----- Data supplied -----

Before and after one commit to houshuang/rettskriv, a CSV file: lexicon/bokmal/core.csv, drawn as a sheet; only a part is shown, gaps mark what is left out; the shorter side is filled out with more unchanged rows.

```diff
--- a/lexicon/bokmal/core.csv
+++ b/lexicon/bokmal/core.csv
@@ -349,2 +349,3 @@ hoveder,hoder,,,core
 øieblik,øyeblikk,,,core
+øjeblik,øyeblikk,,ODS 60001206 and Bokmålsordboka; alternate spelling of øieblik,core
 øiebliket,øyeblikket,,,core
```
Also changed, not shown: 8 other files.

-----
----- Data supplied -----

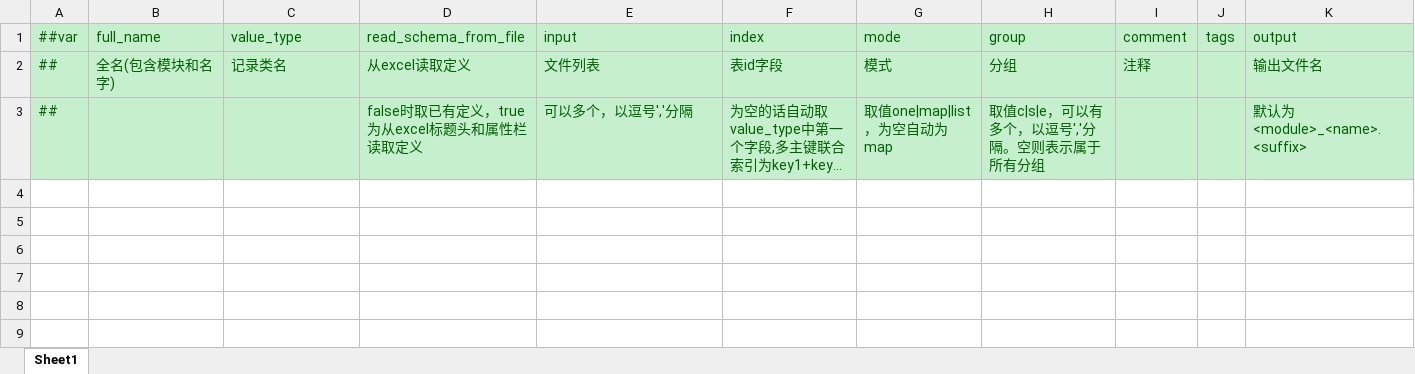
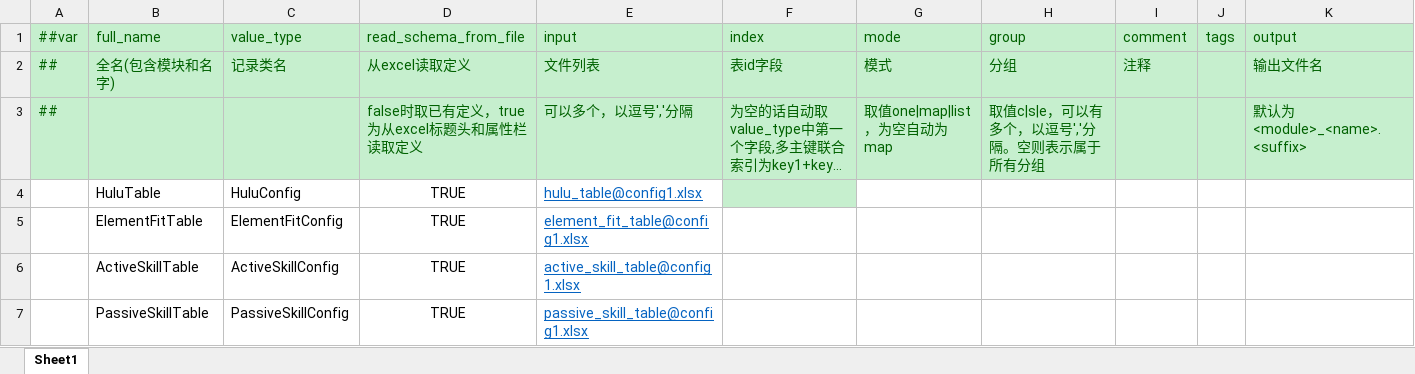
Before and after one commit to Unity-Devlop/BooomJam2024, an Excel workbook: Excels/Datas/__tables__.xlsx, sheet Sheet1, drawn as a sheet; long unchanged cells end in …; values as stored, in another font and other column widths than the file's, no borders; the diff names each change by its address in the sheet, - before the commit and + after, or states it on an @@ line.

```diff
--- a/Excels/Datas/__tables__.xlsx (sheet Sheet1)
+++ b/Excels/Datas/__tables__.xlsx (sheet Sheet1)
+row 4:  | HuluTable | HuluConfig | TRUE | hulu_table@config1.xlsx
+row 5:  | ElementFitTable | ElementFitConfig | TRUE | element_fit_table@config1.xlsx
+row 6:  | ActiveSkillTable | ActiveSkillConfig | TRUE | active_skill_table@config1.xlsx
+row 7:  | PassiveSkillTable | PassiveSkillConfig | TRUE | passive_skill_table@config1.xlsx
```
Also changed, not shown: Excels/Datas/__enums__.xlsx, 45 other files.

-----

_How to complete this task_
Present each line from the listing that holds the string "after".

_Solved exercise_
Before and after one commit to houshuang/rettskriv, a CSV file: lexicon/bokmal/core.csv, drawn as a sheet; only a part is shown, gaps mark what is left out; the shorter side is filled out with more unchanged rows.
Before and after one commit to Unity-Devlop/BooomJam2024, an Excel workbook: Excels/Datas/__tables__.xlsx, sheet Sheet1, drawn as a sheet; long unchanged cells end in …; values as stored, in another font and other column widths than the file's, no borders; the diff names each change by its address in the sheet, - before the commit and + after, or states it on an @@ line.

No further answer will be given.